From the listing below, pull out the lines that hold "class".
☆ ☆ ☆ ☆
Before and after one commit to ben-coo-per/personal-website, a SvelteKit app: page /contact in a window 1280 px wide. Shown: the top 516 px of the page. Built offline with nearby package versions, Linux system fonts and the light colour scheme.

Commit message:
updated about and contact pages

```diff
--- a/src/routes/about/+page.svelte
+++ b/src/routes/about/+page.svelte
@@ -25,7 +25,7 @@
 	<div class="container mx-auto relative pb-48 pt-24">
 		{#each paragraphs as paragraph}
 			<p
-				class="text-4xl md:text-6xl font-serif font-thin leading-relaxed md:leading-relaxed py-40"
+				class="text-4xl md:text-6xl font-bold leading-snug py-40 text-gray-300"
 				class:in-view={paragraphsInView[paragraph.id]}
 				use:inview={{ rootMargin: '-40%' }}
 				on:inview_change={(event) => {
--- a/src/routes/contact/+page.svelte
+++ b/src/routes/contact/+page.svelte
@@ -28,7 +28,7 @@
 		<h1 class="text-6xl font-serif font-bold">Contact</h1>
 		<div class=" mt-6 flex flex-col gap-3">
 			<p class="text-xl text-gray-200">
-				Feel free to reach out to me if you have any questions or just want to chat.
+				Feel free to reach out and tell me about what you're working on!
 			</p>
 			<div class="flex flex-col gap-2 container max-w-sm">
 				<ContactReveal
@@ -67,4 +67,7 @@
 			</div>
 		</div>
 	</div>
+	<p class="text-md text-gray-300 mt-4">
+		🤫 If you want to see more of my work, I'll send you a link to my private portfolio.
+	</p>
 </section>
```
☆ ☆ ☆ ☆
Response to the exercise:
 	<div class="container mx-auto relative pb-48 pt-24">
-				class="text-4xl md:text-6xl font-serif font-thin leading-relaxed md:leading-relaxed py-40"
+				class="text-4xl md:text-6xl font-bold leading-snug py-40 text-gray-300"
 				class:in-view={paragraphsInView[paragraph.id]}
 		<h1 class="text-6xl font-serif font-bold">Contact</h1>
 		<div class=" mt-6 flex flex-col gap-3">
 			<p class="text-xl text-gray-200">
 			<div class="flex flex-col gap-2 container max-w-sm">
+	<p class="text-md text-gray-300 mt-4">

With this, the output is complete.